***** The input *****

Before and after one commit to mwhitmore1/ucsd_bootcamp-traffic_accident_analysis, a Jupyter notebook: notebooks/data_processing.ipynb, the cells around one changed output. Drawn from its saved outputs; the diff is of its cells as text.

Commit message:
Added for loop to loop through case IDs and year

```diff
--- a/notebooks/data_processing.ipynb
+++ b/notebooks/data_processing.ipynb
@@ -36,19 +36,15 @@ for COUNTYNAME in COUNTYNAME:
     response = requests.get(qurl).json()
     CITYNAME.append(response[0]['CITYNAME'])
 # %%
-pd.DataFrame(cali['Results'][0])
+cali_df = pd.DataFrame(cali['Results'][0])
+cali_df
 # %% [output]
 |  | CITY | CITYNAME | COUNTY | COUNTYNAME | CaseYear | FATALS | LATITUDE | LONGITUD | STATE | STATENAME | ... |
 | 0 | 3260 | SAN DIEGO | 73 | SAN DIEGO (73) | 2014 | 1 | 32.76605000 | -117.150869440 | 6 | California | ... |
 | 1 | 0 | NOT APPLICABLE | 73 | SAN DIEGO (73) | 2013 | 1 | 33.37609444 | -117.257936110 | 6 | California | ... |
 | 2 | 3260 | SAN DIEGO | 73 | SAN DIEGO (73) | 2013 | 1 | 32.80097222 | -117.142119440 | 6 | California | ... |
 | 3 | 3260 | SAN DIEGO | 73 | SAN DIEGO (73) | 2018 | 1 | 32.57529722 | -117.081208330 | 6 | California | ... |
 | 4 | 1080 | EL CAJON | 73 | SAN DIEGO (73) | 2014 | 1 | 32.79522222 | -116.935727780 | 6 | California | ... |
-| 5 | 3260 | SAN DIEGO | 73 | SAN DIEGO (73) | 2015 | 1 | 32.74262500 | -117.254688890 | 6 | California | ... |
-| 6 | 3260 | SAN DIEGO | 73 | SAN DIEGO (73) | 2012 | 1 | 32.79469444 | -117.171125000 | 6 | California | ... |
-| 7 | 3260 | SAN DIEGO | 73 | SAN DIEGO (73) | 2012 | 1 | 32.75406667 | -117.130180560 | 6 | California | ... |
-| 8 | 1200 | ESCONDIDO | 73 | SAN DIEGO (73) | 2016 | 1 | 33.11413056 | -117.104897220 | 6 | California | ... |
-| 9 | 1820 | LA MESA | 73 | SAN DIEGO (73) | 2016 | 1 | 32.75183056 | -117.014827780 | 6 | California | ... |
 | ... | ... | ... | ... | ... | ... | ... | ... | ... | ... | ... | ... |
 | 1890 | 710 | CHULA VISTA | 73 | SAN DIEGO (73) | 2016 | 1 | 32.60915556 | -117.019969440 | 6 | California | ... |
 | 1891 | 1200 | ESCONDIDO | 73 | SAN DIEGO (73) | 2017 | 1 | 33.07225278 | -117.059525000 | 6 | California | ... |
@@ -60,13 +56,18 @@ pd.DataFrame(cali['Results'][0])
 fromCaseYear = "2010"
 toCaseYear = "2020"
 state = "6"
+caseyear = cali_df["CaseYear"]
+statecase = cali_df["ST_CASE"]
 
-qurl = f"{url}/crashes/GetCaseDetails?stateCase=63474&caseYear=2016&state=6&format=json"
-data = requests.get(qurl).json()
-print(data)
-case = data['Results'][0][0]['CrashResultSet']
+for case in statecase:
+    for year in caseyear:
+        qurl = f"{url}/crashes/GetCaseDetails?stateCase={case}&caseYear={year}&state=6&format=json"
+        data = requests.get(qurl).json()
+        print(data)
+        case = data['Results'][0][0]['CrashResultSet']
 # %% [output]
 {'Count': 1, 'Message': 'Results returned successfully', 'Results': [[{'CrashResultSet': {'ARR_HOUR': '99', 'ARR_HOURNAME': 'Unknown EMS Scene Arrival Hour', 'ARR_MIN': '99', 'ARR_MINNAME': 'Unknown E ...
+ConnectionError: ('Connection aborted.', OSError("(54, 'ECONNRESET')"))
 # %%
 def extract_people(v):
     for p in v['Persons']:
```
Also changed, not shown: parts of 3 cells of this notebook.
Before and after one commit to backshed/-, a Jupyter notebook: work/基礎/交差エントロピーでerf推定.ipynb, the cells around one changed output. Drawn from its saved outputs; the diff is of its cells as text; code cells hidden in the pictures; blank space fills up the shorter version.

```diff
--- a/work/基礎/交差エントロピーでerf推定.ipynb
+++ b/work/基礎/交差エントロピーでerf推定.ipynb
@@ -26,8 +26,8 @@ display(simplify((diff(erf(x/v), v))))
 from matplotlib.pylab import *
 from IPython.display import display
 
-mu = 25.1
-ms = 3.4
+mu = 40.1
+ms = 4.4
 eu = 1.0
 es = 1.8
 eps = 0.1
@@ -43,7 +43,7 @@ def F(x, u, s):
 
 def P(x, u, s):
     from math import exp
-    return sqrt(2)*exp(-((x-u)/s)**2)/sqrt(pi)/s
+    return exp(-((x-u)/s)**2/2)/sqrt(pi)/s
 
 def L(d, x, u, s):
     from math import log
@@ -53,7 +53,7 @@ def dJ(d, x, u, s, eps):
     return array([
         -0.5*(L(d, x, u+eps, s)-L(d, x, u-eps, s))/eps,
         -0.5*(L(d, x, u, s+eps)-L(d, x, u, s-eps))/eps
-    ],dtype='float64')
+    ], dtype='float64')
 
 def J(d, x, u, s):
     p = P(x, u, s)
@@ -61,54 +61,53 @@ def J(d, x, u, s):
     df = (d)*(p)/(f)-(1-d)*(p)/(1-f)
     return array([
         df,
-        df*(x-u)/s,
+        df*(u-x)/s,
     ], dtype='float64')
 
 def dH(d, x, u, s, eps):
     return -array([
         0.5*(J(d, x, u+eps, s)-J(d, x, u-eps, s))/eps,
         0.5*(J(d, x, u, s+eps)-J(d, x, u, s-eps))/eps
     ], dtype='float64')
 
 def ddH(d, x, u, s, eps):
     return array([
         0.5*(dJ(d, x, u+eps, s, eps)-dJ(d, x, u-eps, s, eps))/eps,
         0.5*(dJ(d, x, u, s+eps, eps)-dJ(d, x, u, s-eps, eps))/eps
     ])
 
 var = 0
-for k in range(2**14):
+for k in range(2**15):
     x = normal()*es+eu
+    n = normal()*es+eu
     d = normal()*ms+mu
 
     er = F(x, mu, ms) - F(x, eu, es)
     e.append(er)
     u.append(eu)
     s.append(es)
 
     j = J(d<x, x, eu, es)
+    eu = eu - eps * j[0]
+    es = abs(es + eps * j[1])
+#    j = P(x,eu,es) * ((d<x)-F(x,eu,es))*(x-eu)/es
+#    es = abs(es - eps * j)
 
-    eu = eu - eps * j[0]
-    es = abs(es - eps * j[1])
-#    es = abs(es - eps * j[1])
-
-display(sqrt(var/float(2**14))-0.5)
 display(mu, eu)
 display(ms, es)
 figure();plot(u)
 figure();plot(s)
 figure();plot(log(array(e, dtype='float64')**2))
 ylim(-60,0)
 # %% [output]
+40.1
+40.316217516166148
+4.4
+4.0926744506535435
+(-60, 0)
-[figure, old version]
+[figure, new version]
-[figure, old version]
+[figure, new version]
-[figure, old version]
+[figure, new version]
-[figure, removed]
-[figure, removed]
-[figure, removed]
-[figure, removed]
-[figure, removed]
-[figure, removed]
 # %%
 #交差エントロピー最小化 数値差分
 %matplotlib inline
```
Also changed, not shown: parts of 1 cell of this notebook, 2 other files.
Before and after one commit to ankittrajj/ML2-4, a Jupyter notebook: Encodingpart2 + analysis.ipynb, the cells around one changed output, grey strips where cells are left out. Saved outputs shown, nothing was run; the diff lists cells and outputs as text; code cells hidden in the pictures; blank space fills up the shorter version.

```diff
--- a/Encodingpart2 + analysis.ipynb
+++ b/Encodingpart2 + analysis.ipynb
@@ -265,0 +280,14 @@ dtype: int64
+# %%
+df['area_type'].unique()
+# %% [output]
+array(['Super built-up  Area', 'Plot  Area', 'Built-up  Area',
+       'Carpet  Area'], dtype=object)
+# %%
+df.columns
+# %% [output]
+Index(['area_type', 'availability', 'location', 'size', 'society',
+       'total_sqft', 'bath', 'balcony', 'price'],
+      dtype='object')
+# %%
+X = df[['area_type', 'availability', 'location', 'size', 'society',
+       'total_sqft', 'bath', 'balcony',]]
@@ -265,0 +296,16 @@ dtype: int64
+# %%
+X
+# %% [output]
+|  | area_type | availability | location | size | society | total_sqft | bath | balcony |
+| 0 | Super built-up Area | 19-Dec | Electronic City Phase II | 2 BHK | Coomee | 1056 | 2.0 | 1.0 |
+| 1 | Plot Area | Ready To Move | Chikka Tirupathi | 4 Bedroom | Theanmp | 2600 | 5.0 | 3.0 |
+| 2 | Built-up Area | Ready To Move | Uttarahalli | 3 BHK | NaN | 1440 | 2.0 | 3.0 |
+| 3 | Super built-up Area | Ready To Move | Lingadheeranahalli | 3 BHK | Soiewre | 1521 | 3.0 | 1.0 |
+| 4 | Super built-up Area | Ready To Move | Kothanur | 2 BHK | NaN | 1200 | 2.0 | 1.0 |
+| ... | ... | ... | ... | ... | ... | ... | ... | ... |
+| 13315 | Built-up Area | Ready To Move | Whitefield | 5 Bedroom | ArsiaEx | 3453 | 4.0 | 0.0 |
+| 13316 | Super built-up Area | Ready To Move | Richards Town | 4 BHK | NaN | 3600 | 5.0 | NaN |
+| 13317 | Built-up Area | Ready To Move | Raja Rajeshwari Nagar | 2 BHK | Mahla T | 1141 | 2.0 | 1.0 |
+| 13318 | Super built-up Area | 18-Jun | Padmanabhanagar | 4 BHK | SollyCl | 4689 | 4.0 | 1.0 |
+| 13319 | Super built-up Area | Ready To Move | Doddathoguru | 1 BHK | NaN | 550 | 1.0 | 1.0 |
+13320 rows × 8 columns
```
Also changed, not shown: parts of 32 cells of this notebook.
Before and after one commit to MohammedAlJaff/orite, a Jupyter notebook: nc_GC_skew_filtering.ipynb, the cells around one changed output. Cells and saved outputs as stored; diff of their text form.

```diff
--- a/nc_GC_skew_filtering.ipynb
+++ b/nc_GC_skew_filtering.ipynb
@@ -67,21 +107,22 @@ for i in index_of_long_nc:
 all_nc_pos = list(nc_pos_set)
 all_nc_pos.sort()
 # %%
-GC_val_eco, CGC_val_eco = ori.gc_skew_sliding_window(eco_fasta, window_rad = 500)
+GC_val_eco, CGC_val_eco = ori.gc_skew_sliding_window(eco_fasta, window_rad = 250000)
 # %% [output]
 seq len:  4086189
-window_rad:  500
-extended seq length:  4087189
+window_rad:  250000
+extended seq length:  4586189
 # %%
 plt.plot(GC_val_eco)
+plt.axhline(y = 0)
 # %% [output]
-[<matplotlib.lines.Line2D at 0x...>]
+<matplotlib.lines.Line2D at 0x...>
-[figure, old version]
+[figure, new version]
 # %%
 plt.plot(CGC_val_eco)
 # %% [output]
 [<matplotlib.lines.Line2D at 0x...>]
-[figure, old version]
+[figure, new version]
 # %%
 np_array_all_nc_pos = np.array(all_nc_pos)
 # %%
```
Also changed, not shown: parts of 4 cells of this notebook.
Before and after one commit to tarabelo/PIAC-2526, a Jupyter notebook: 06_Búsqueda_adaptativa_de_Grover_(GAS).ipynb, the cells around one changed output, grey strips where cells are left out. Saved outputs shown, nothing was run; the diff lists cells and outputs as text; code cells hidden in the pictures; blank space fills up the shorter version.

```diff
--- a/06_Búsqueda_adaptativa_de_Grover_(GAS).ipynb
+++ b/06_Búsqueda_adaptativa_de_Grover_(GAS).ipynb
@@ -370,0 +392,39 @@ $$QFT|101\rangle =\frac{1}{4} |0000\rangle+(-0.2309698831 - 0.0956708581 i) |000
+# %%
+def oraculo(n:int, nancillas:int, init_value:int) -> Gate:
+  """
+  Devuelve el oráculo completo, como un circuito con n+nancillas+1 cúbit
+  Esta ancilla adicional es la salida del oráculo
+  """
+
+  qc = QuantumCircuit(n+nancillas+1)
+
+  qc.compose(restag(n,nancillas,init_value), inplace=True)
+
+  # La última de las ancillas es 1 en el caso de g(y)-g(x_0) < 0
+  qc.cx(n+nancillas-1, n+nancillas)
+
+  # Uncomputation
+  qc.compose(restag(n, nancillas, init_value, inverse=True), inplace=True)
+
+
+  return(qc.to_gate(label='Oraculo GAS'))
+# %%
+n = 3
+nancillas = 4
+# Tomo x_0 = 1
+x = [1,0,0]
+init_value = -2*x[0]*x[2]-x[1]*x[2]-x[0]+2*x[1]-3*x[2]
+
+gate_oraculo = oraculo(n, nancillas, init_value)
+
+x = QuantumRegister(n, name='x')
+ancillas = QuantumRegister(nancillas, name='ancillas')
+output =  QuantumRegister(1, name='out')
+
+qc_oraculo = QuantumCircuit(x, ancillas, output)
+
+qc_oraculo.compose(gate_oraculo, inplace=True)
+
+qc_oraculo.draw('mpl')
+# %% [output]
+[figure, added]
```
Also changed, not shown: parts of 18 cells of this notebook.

*****

→ What to do: Scan the records above, then copy out each line that mentions "CrashResultSet".

→ Response:
-case = data['Results'][0][0]['CrashResultSet']
+        case = data['Results'][0][0]['CrashResultSet']
 {'Count': 1, 'Message': 'Results returned successfully', 'Results': [[{'CrashResultSet': {'ARR_HOUR': '99', 'ARR_HOURNAME': 'Unknown EMS Scene Arrival Hour', 'ARR_MIN': '99', 'ARR_MINNAME': 'Unknown E ...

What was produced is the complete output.